The Triostar Stromanthe, or Stromanthe sanguinea, is a stunning, leafy houseplant that looks like it’s been hand-painted with strokes of deep green, brilliant pink, and cream. Its long, paddle-shaped leaves change configuration during the day and night, and I often hear the distinct crackle of one of its leaves unfurling to reveal a new, completely unique tri-colored pattern.
If you’ve thought about bringing a Triostar Stromanthe into your space, you likely already know that it has a reputation for being a “tricky” houseplant. Fortunately, I haven’t found this to be the case, and with these 6 tips, I’m confident you won’t either:
1. Make your living space tropical.

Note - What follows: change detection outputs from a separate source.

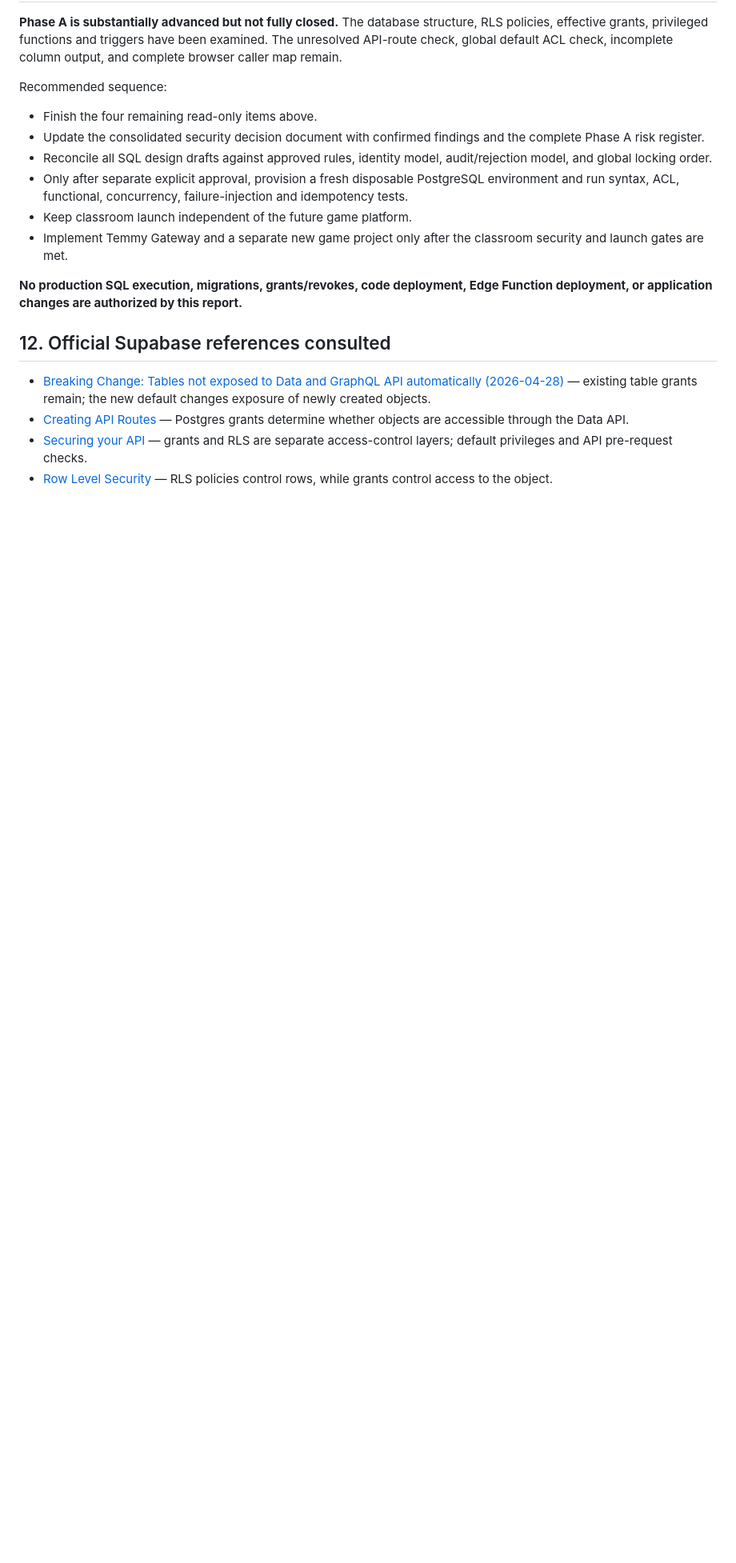
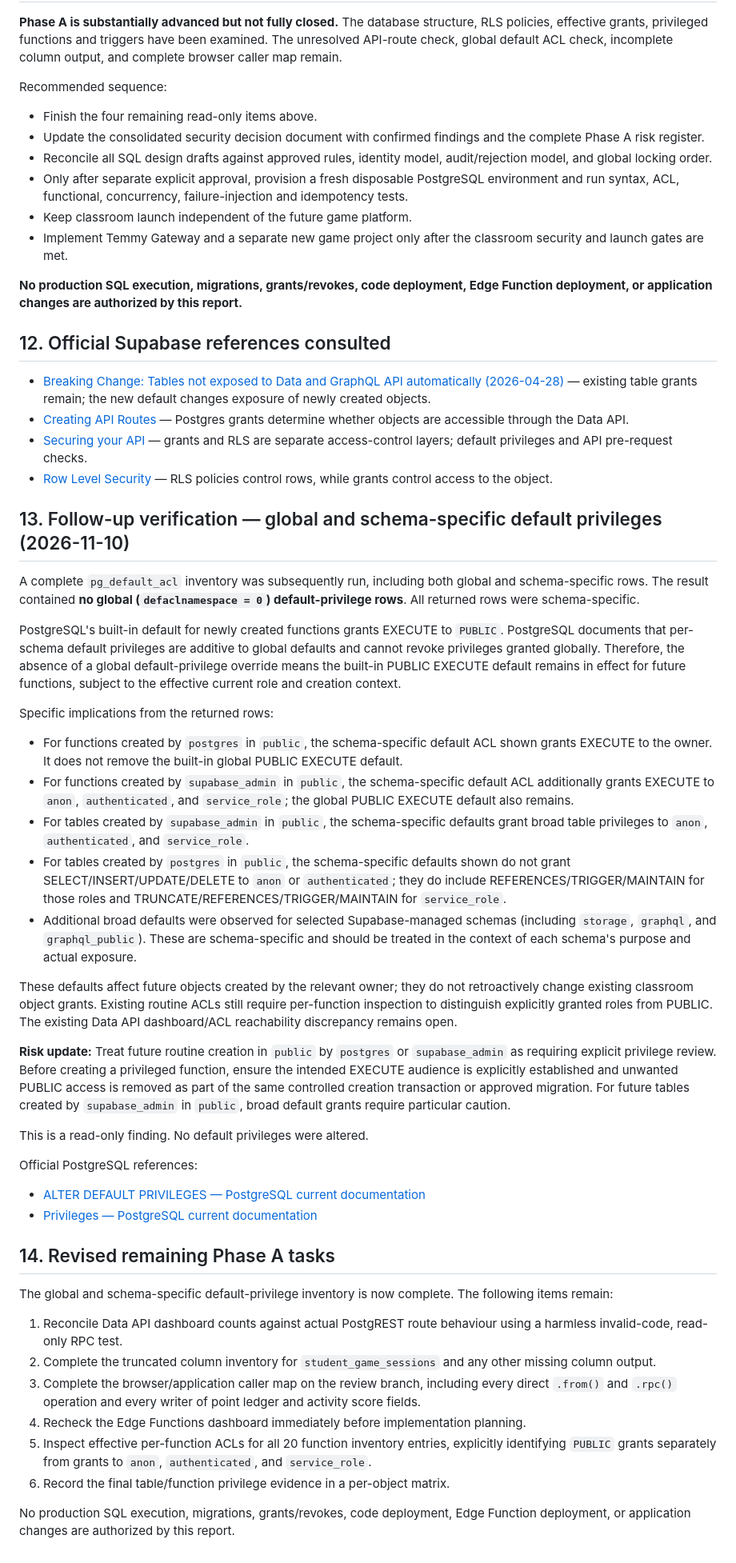
Before and after one commit to oyeleketemitope787-sys/temmy-smart-classroom, a Markdown page: security-review/classroom-transaction-tests/PHASE_A_LIVE_DATABASE_SECURITY_VERIFICATION_2026-11-10.md, the part around the change. Shown at 80% size. GitHub-like rendering; blank space fills up the shorter version.

Commit message:
docs(security): add global default privilege findings

```diff
--- a/security-review/classroom-transaction-tests/PHASE_A_LIVE_DATABASE_SECURITY_VERIFICATION_2026-11-10.md
+++ b/security-review/classroom-transaction-tests/PHASE_A_LIVE_DATABASE_SECURITY_VERIFICATION_2026-11-10.md
@@ -298,3 +298,41 @@ Recommended sequence:
 - [Creating API Routes](https://supabase.com/docs/guides/api/creating-routes) — Postgres grants determine whether objects are accessible through the Data API.
 - [Securing your API](https://supabase.com/docs/guides/api/securing-your-api) — grants and RLS are separate access-control layers; default privileges and API pre-request checks.
 - [Row Level Security](https://supabase.com/docs/guides/database/postgres/row-level-security) — RLS policies control rows, while grants control access to the object.
+
+
+## 13. Follow-up verification — global and schema-specific default privileges (2026-11-10)
+
+A complete `pg_default_acl` inventory was subsequently run, including both global and schema-specific rows. The result contained **no global (`defaclnamespace = 0`) default-privilege rows**. All returned rows were schema-specific.
+
+PostgreSQL's built-in default for newly created functions grants EXECUTE to `PUBLIC`. PostgreSQL documents that per-schema default privileges are additive to global defaults and cannot revoke privileges granted globally. Therefore, the absence of a global default-privilege override means the built-in PUBLIC EXECUTE default remains in effect for future functions, subject to the effective current role and creation context.
+
+Specific implications from the returned rows:
+
+- For functions created by `postgres` in `public`, the schema-specific default ACL shown grants EXECUTE to the owner. It does not remove the built-in global PUBLIC EXECUTE default.
+- For functions created by `supabase_admin` in `public`, the schema-specific default ACL additionally grants EXECUTE to `anon`, `authenticated`, and `service_role`; the global PUBLIC EXECUTE default also remains.
+- For tables created by `supabase_admin` in `public`, the schema-specific defaults grant broad table privileges to `anon`, `authenticated`, and `service_role`.
+- For tables created by `postgres` in `public`, the schema-specific defaults shown do not grant SELECT/INSERT/UPDATE/DELETE to `anon` or `authenticated`; they do include REFERENCES/TRIGGER/MAINTAIN for those roles and TRUNCATE/REFERENCES/TRIGGER/MAINTAIN for `service_role`.
+- Additional broad defaults were observed for selected Supabase-managed schemas (including `storage`, `graphql`, and `graphql_public`). These are schema-specific and should be treated in the context of each schema's purpose and actual exposure.
+
+These defaults affect future objects created by the relevant owner; they do not retroactively change existing classroom object grants. Existing routine ACLs still require per-function inspection to distinguish explicitly granted roles from PUBLIC. The existing Data API dashboard/ACL reachability discrepancy remains open.
+
+**Risk update:** Treat future routine creation in `public` by `postgres` or `supabase_admin` as requiring explicit privilege review. Before creating a privileged function, ensure the intended EXECUTE audience is explicitly established and unwanted PUBLIC access is removed as part of the same controlled creation transaction or approved migration. For future tables created by `supabase_admin` in `public`, broad default grants require particular caution.
+
+This is a read-only finding. No default privileges were altered.
+
+Official PostgreSQL references:
+- [ALTER DEFAULT PRIVILEGES — PostgreSQL current documentation](https://www.postgresql.org/docs/current/sql-alterdefaultprivileges.html)
+- [Privileges — PostgreSQL current documentation](https://www.postgresql.org/docs/current/ddl-priv.html)
+
+## 14. Revised remaining Phase A tasks
+
+The global and schema-specific default-privilege inventory is now complete. The following items remain:
+
+1. Reconcile Data API dashboard counts against actual PostgREST route behaviour using a harmless invalid-code, read-only RPC test.
+2. Complete the truncated column inventory for `student_game_sessions` and any other missing column output.
+3. Complete the browser/application caller map on the review branch, including every direct `.from()` and `.rpc()` operation and every writer of point ledger and activity score fields.
+4. Recheck the Edge Functions dashboard immediately before implementation planning.
+5. Inspect effective per-function ACLs for all 20 function inventory entries, explicitly identifying `PUBLIC` grants separately from grants to `anon`, `authenticated`, and `service_role`.
+6. Record the final table/function privilege evidence in a per-object matrix.
+
+No production SQL execution, migrations, grants/revokes, code deployment, Edge Function deployment, or application changes are authorized by this report.
```
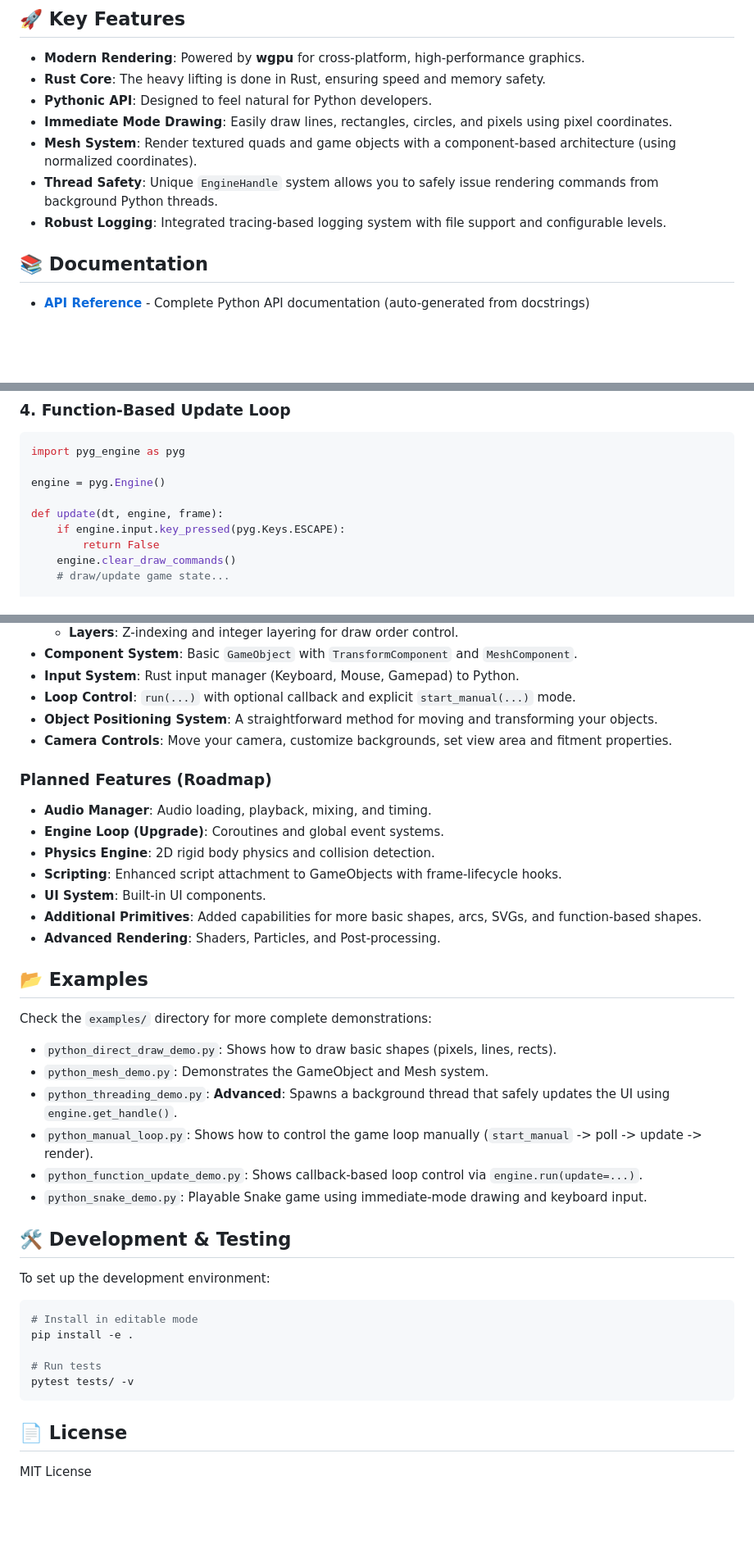
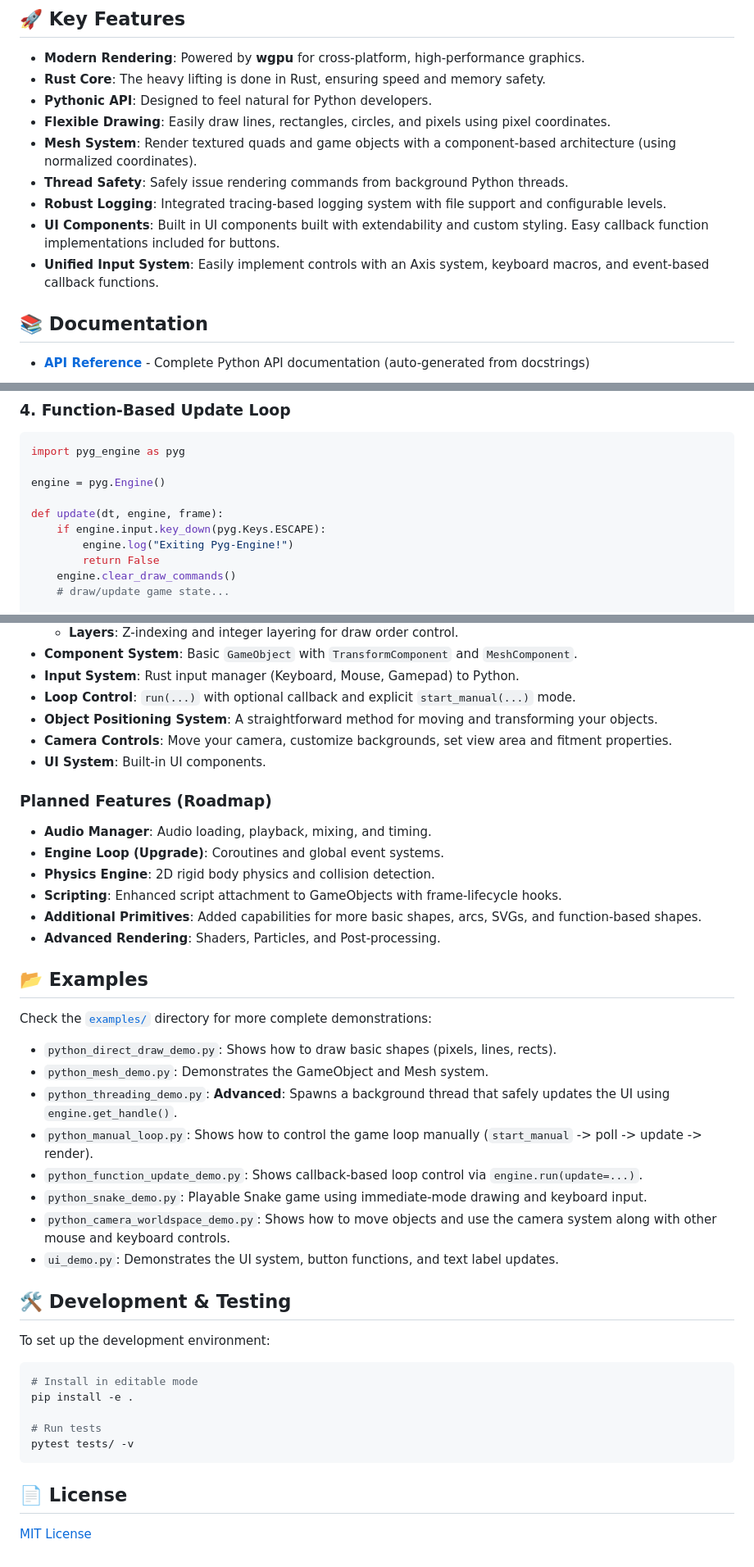
Before and after one commit to aram-ap/pyg-engine, a Markdown page: README.md, 3 parts joined by grey strips. Shown at 82% size. Drawn GitHub-style; blank space fills up the shorter version.

```diff
--- a/README.md
+++ b/README.md
@@ -13,10 +13,12 @@ PyG Engine combines the ease of use of Python with the raw performance and safet
 *   **Modern Rendering**: Powered by **wgpu** for cross-platform, high-performance graphics.
 *   **Rust Core**: The heavy lifting is done in Rust, ensuring speed and memory safety.
 *   **Pythonic API**: Designed to feel natural for Python developers.
-*   **Immediate Mode Drawing**: Easily draw lines, rectangles, circles, and pixels using pixel coordinates.
+*   **Flexible Drawing**: Easily draw lines, rectangles, circles, and pixels using pixel coordinates.
 *   **Mesh System**: Render textured quads and game objects with a component-based architecture (using normalized coordinates).
-*   **Thread Safety**: Unique `EngineHandle` system allows you to safely issue rendering commands from background Python threads.
+*   **Thread Safety**: Safely issue rendering commands from background Python threads.
 *   **Robust Logging**: Integrated tracing-based logging system with file support and configurable levels.
+*   **UI Components**: Built in UI components built with extendability and custom styling. Easy callback function implementations included for buttons.
+*   **Unified Input System**: Easily implement controls with an Axis system, keyboard macros, and event-based callback functions.
 
 ## :books: Documentation
 
@@ -111,7 +113,8 @@ import pyg_engine as pyg
 engine = pyg.Engine()
 
 def update(dt, engine, frame):
-    if engine.input.key_pressed(pyg.Keys.ESCAPE):
+    if engine.input.key_down(pyg.Keys.ESCAPE):
+        engine.log("Exiting Pyg-Engine!")
         return False
     engine.clear_draw_commands()
     # draw/update game state...
@@ -149,19 +152,19 @@ raises `RuntimeError`.
 - **Loop Control**: `run(...)` with optional callback and explicit `start_manual(...)` mode.
 - **Object Positioning System**: A straightforward method for moving and transforming your objects.
 - **Camera Controls**: Move your camera, customize backgrounds, set view area and fitment properties.
+- **UI System**: Built-in UI components.
 
 ### Planned Features (Roadmap)
 - **Audio Manager**: Audio loading, playback, mixing, and timing.
 - **Engine Loop (Upgrade)**: Coroutines and global event systems.
 - **Physics Engine**: 2D rigid body physics and collision detection.
 - **Scripting**: Enhanced script attachment to GameObjects with frame-lifecycle hooks.
-- **UI System**: Built-in UI components.
 - **Additional Primitives**: Added capabilities for more basic shapes, arcs, SVGs, and function-based shapes.
 - **Advanced Rendering**: Shaders, Particles, and Post-processing.
 
 ## :open_file_folder: Examples
 
-Check the `examples/` directory for more complete demonstrations:
+Check the [`examples/`](examples) directory for more complete demonstrations:
 
 - `python_direct_draw_demo.py`: Shows how to draw basic shapes (pixels, lines, rects).
 - `python_mesh_demo.py`: Demonstrates the GameObject and Mesh system.
@@ -169,6 +172,8 @@ Check the `examples/` directory for more complete demonstrations:
 - `python_manual_loop.py`: Shows how to control the game loop manually (`start_manual` -> poll -> update -> render).
 - `python_function_update_demo.py`: Shows callback-based loop control via `engine.run(update=...)`.
 - `python_snake_demo.py`: Playable Snake game using immediate-mode drawing and keyboard input.
+- `python_camera_worldspace_demo.py`: Shows how to move objects and use the camera system along with other mouse and keyboard controls.
+- `ui_demo.py`: Demonstrates the UI system, button functions, and text label updates.
 
 ## :hammer_and_wrench: Development & Testing
 
@@ -184,4 +189,4 @@ pytest tests/ -v
 
 ## 📄 License
 
-MIT License
+[MIT License](LICENSE)
```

The Triostar Stromanthe is native to the Brazilian rainforest, so it thrives in warmth and humidity. I live near the ocean, so my apartment is naturally quite humid, but there are easy ways to create humidity for your Stromanthe, even if you live somewhere dry. First, don’t underestimate the power of a bathroom. The warmth and steam from frequent showers can moisten the air nearby, so placing your Stromanthe in or near a bathroom can simulate a humid rainforest environment. If your bathroom is already overflowing with plants and you just don’t have the room for your new addition, you can also lightly mist its leaves with a spray bottle. If possible, mist in the morning and wait several days for the leaves to dry completely between mistings. This will prevent mold and fungus from growing on your Stromanthe’s leaves.
2. Sunlight is good, in moderation.
I learned this one the hard way. I’m lucky, and my apartment has huge south-facing windows that absolutely bake the back room in sunlight for most of the day. This is where I work, so naturally I put all my favorite plants in that room. A few days after moving my Stromanthe into my office, I noticed the edges of its leaves turning crisp and brown. It was literally burning in the sun. As I thought more about this, it made perfect sense. In the rainforest, the Triostar Stromanthe sits below the tree canopy, so indirect, bright light, like the tropical sun filtering through a canopy of rainforest leaves, suits it better than aggressive, direct southern sunlight. You can simulate this rainforest-floor light by placing your Triostar Stromanthe in a bright room in your house, outside the direct path of the sun.
3. This plant is thirsty, and it will tell you so.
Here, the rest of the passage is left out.